With the emphasis now firmly on sustainable retailing, Accenture’s Lynda Petherick examines five companies whose business models add to the $4.5trn circular economy.

From fast fashion to food waste and plastic packaging, sustainability issues are now imperative for consumers.

The Global Consumer Pulse Research 2018, conducted by Accenture Strategy, found that 62% of consumers want companies to take a stand on social, cultural and environmental issues close to their heart.

The same percentage say their purchasing consideration is driven by a company’s ethical values.

What is the circular economy?

While the concept of a circular economy – moving from linear, single-use products to those designed for re-use or recycling – is not new, it has taken time for some retailers to acknowledge these shifting consumer attitudes, and to reconcile environmental objectives with growth.

“The circular economy offers an opportunity to re-examine customer offerings, build new revenue streams and create innovative models that are good for people, the planet and profits”

For retailers, this is not just about lowering costs by reducing waste and recycling more. It’s an opportunity to re-examine customer offerings, build new revenue streams and create innovative business models that are good for people, the planet and profits.

A $4.5trn opportunity

Research by Accenture Strategy estimates that the circular economy could be worth $4.5trn by 2030.

The number of retailers and brands tapping into this opportunity is growing steadily, with more than 1,500 start-ups and multinationals participating in the The Circulars, the world’s premier circular awards programme.

These businesses are innovating to create more value from the products that they sell, exploring new revenue streams that are enabled by new technology.

Five circular business models

Our analysis has identified five business models that are emerging to support more sustainable practices.

  1. Circular supplies: Perhaps the most obvious step, this approach replaces scarce or harmful raw materials with renewable, recyclable or biodegradable ones.

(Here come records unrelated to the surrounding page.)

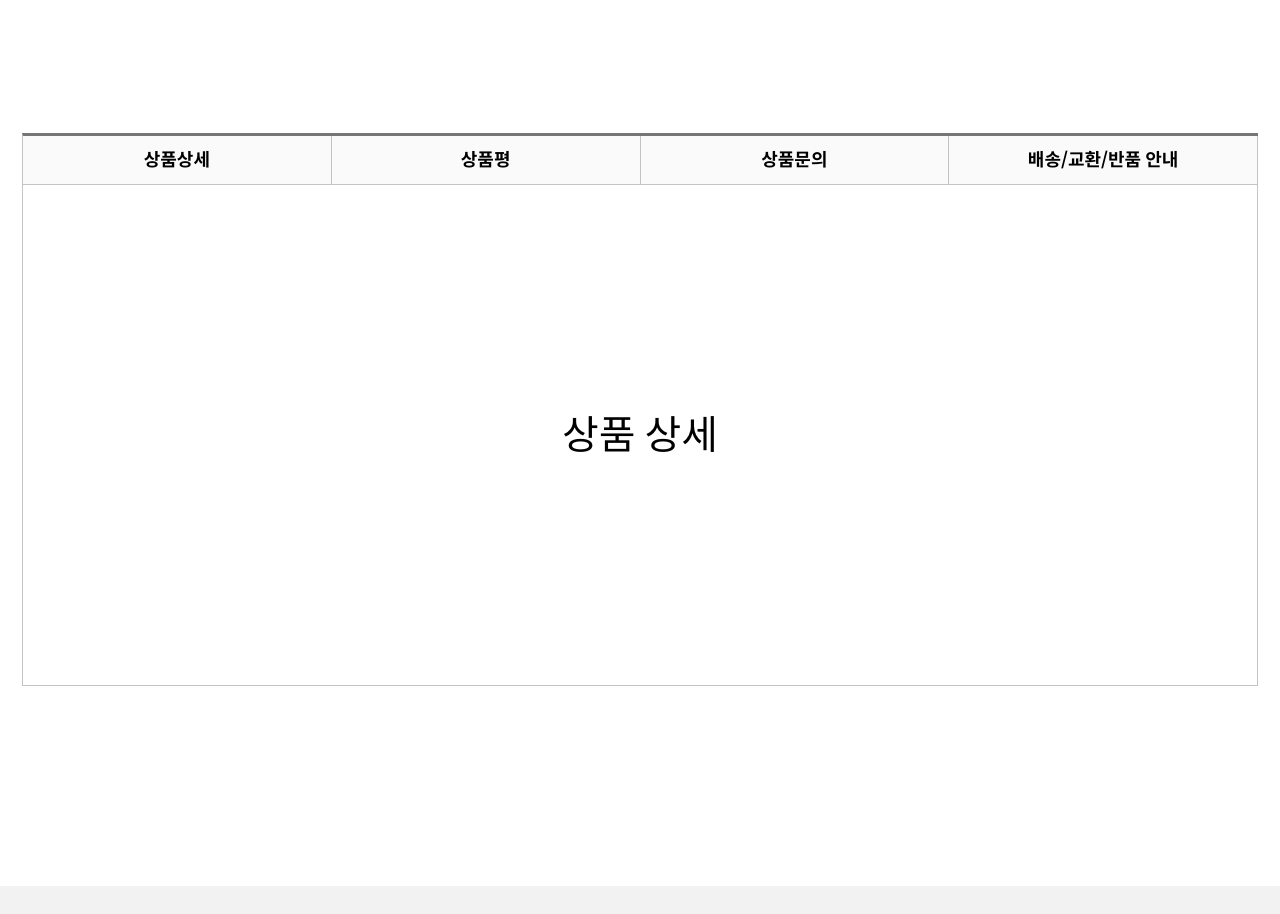
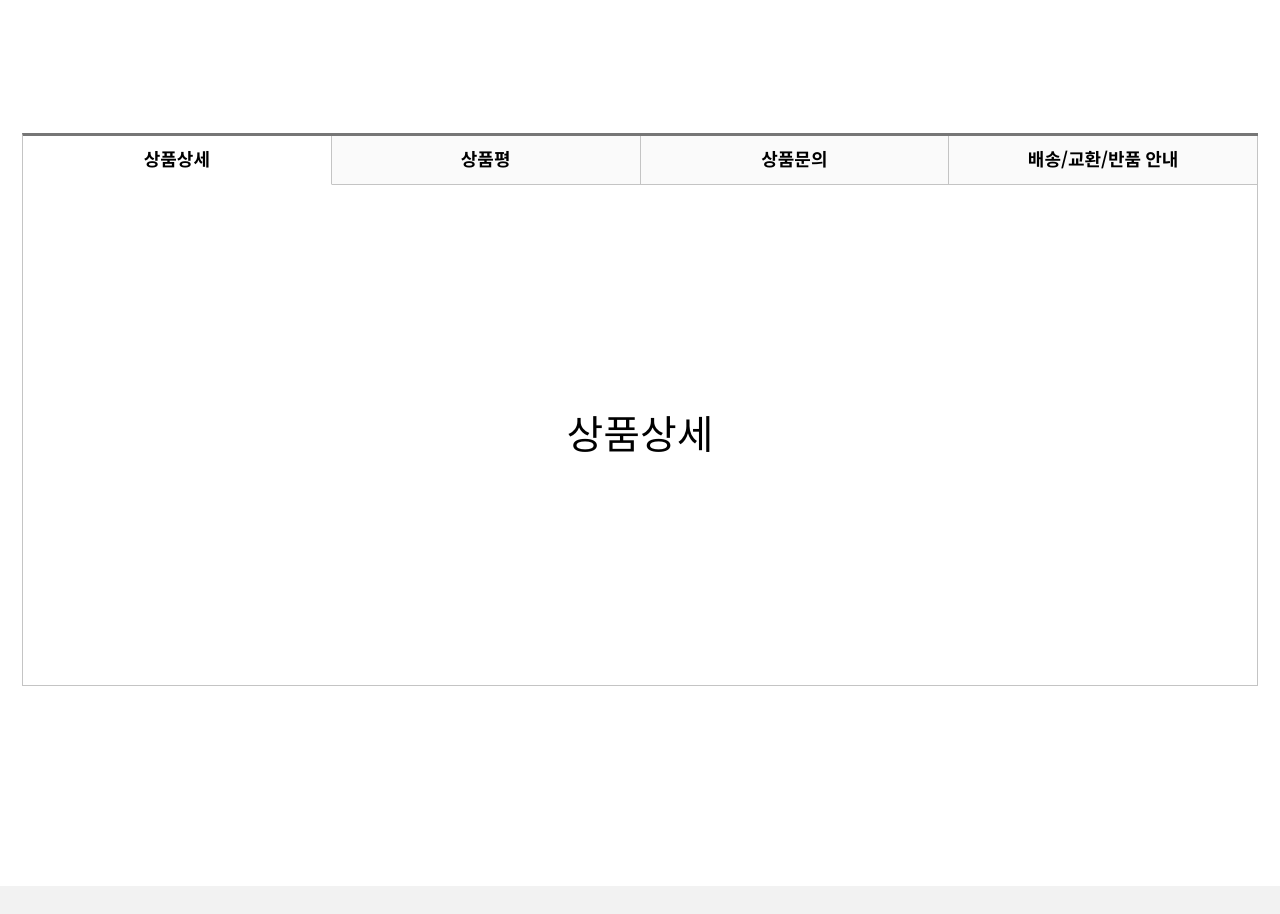
Before and after one commit to EllaSEON/OpenMarket, a React (Create React App) app: page /products/1 in a window 1280 px wide. Shown: the part 780-1694 px from the top of the page. Built offline with nearby package versions, Linux system fonts and the light colour scheme; grey boxes are pictures that could not be loaded.

Commit message:
<refact> : 상품 상세 스타일 map 으로 리팩토링

```diff
--- a/src/components/ProductDetail/ProductDetail.tsx
+++ b/src/components/ProductDetail/ProductDetail.tsx
@@ -1,45 +1,32 @@
 import { useState } from "react";
 import * as S from "./style";
 
+const TAB_ITEMS = [
+  { id: 1, title: "상품상세" },
+  { id: 2, title: "상품평" },
+  { id: 3, title: "상품문의" },
+  { id: 4, title: "배송/교환/반품 안내" },
+];
+
 function ProductDetail() {
-  const [tableContent, setTableContent] = useState("상품 상세");
+  const [activeTabId, setActiveTabId] = useState(1);
+
+  const activeTabTitle = TAB_ITEMS.find((tab) => tab.id === activeTabId)?.title;
+
   return (
     <div>
       <S.TabTitleWrapper>
-        <S.TabTitle
-          active={tableContent === "상품상세"}
-          onClick={() => {
-            setTableContent("상품상세");
-          }}
-        >
-          상품상세
-        </S.TabTitle>
-        <S.TabTitle
-          active={tableContent === "상품평"}
-          onClick={() => {
-            setTableContent("상품평");
-          }}
-        >
-          상품평
-        </S.TabTitle>
-        <S.TabTitle
-          active={tableContent === "상품문의"}
-          onClick={() => {
-            setTableContent("상품문의");
-          }}
-        >
-          상품문의
-        </S.TabTitle>
-        <S.TabTitle
-          active={tableContent === "배송/교환/반품 안내"}
-          onClick={() => {
-            setTableContent("배송/교환/반품 안내");
-          }}
-        >
-          배송/교환/반품 안내
-        </S.TabTitle>
+        {TAB_ITEMS.map((tab) => (
+          <S.TabTitle
+            key={tab.id}
+            active={tab.id === activeTabId}
+            onClick={() => setActiveTabId(tab.id)}
+          >
+            {tab.title}
+          </S.TabTitle>
+        ))}
       </S.TabTitleWrapper>
-      <S.TabContent>{tableContent}</S.TabContent>
+      <S.TabContent>{activeTabTitle}</S.TabContent>
     </div>
   );
 }
```
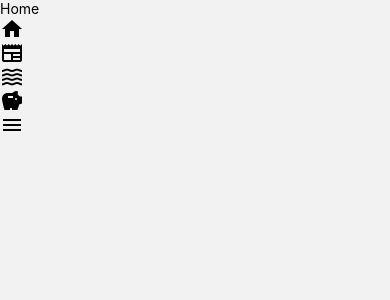
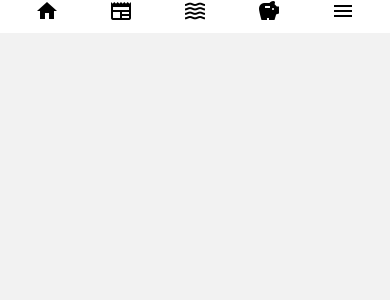
Before and after one commit to LuisFerRodVar/app-vida-submarina, a React Native app: screen /Home in a window 390 px wide. Shown: the top 300 px of the page. Built offline with nearby package versions, Linux system fonts and the light colour scheme.

Commit message:
Added navbar styles

```diff
--- a/src/components/Navbar.tsx
+++ b/src/components/Navbar.tsx
@@ -1,11 +1,12 @@
 import { View, Text, TouchableOpacity } from 'react-native'
 import React from 'react'
-import { FontAwesome } from '@expo/vector-icons'
 import { MaterialIcons } from '@expo/vector-icons'
+import { StyleSheet } from 'react-native'
 
 export default function Navbar() {
   return (
-    <View>
+    <View style={styles.container}>
+      <View style={styles.navbar}>
         <TouchableOpacity>
           <MaterialIcons name='home' size={24} color='black' />
         </TouchableOpacity>
@@ -22,5 +23,27 @@ export default function Navbar() {
           <MaterialIcons name='menu' size={24} color='black' />
         </TouchableOpacity>
       </View>
+    </View>
   )
 }
+const styles = StyleSheet.create({
+  navbar: {
+    flexDirection: 'row',
+    justifyContent: 'space-around',
+    padding: 10,
+    backgroundColor: 'white',
+    borderTopWidth: 1,
+    borderTopColor: 'lightgray',
+    position: 'absolute',
+    bottom: 0,
+    left: 0,
+    right: 0,
+  },
+  container: {
+    height: '95%',
+    bottom: 0,
+    left: 0,
+    right: 0,
+  },
+
+})
```
Lines whose indentation alone changed are shown as unchanged.
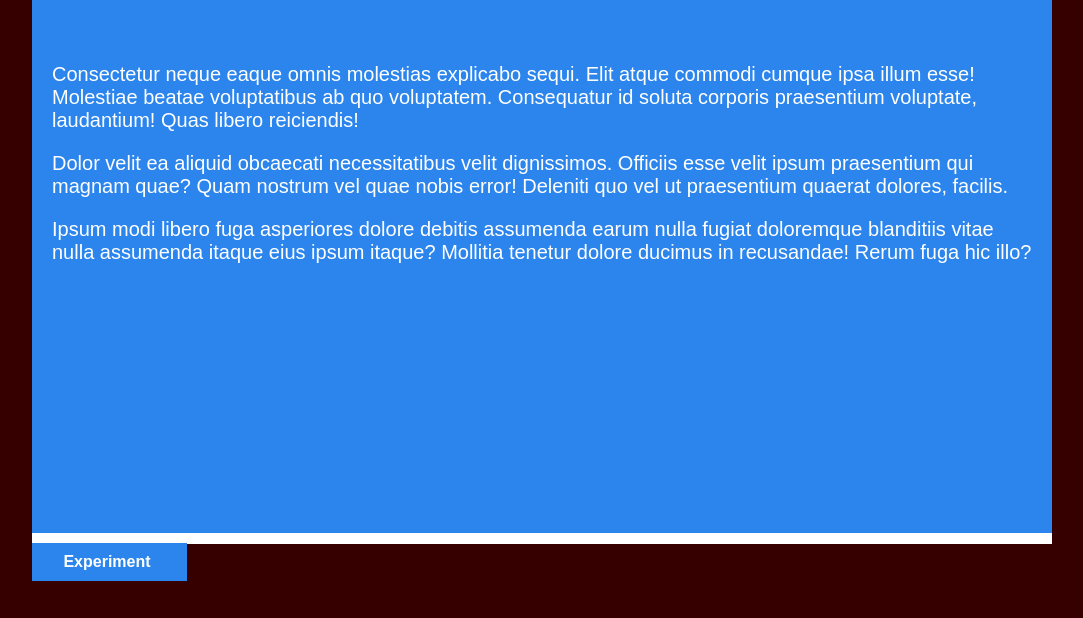
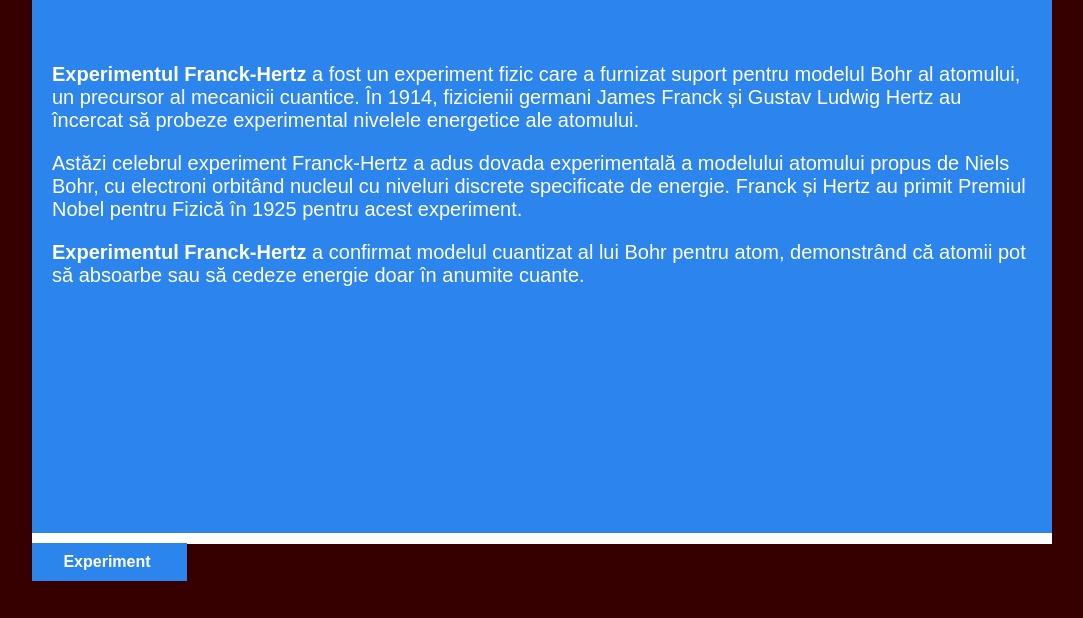
Before and after one commit to IonicaBizau/Franck-and-Hertz-Experiment, a plain HTML site: page index.html in a window 1280 px wide. Both pictures are taken after a click on the element "Teoria lucrării". Shown: the part 182-800 px from the top of the page, without its empty margins (93-1176 px from the left). Drawn offline with Linux system fonts and the light colour scheme.

Commit message:
Added documentation

```diff
--- a/index.html
+++ b/index.html
@@ -33,9 +33,9 @@
                 </div>
             </div>
             <div class="docs">
-                <p>Consectetur neque eaque omnis molestias explicabo sequi. Elit atque commodi cumque ipsa illum esse! Molestiae beatae voluptatibus ab quo voluptatem. Consequatur id soluta corporis praesentium voluptate, laudantium! Quas libero reiciendis!</p>
-                <p>Dolor velit ea aliquid obcaecati necessitatibus velit dignissimos. Officiis esse velit ipsum praesentium qui magnam quae? Quam nostrum vel quae nobis error! Deleniti quo vel ut praesentium quaerat dolores, facilis.</p>
-                <p>Ipsum modi libero fuga asperiores dolore debitis assumenda earum nulla fugiat doloremque blanditiis vitae nulla assumenda itaque eius ipsum itaque? Mollitia tenetur dolore ducimus in recusandae! Rerum fuga hic illo?</p>
+                <p><strong>Experimentul Franck-Hertz</strong> a fost un experiment fizic care a furnizat suport pentru modelul Bohr al atomului, un precursor al mecanicii cuantice. În 1914, fizicienii germani James Franck și Gustav Ludwig Hertz au încercat să probeze experimental nivelele energetice ale atomului.</p>
+                <p>Astăzi celebrul experiment Franck-Hertz a adus dovada experimentală a modelului atomului propus de Niels Bohr, cu electroni orbitând nucleul cu niveluri discrete specificate de energie. Franck și Hertz au primit Premiul Nobel pentru Fizică în 1925 pentru acest experiment.</p>
+                <p><strong>Experimentul Franck-Hertz</strong> a confirmat modelul cuantizat al lui Bohr pentru atom, demonstrând că atomii pot să absoarbe sau să cedeze energie doar în anumite cuante.</p>
             </div>
             <div class="button transition">Teoria lucrării</div>
         </div>
```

For example, clothing giant H&M Group has committed to use recycled or other sustainably sourced materials in all its products by 2030.
  2. Recovery and recycling: Nike’s Flyknit technology is an example of using new production processes to reduce waste and resource leakage, saving valuable material, components and energy. On average, waste is down by 60% compared with cut-and-sew shoe manufacturing.
  3. Product life extension: John Lewis has partnered with Stuffstr to buy back clothing purchases customers no longer use. Extending a product’s lifecycle ensures it remains economically useful for longer through remanufacturing, repairing, upgrading or remarketing.
  4. Sharing platforms: Rent the Runway – now a $1bn company – offers short-term access to designer apparel, allowing customers a low-risk option to rotate their wardrobe affordably and more sustainably. Approaches like this – enabled by scalable technology – maximise the use of assets that have a low ownership or use rate-by-renting, sharing, swapping or lending otherwise idle goods.
  5. Product-as-a-service: Pay-for-use access to functionality incentivises product performance and longevity. Ikea is trialling furniture leasing and will expand this to 30 markets next year – customers rent their furniture for a set period before returning it for refurbishment, upcycling, resale or recycling.

Deeper customer relationships

Moving from established ways of operating to circular business models is challenging, especially when it comes to scaling efforts.

Those that are succeeding are taking the opportunity to reinvent their relationship with customers at the same time.

By moving away from transactional interactions to ongoing relationships, retailers can forge deeper bonds, uncovering what buyers care about and identifying additional opportunities for meaningful, differentiated services.

Consumers who score retailers higher on their business purpose spend 31% more – so it pays for retailers to act with care and responsibility.

Influenced no doubt by increased public scrutiny of business practices and the voices of David Attenborough and Greta Thunberg, consumer attitudes are hardening.

For retailers, the choice is no longer about whether to champion increasingly sustainable ways of operating, but how you go about achieving this.

Lynda Petherick Accenture

Lynda Petherick is managing director and head of retail at Accenture UK and Ireland

Accenture is headline sponsor of Retail Week’s Be Inspired programme and Lynda Petherick will be speaking at the Be Inspired conference on June 19, sharing her thoughts on responsible retail. The Be Inspired conference will inspire people through the stories of others, open eyes to opportunities and foster a culture of career confidence.

We are also delighted to announce that both Lynda Petherick and Josh Builder, chief technology officer of Rent The Runway, are both speakers at Tech. 2019. To see the packed programme and buy tickets to Tech, visit tech-festival.com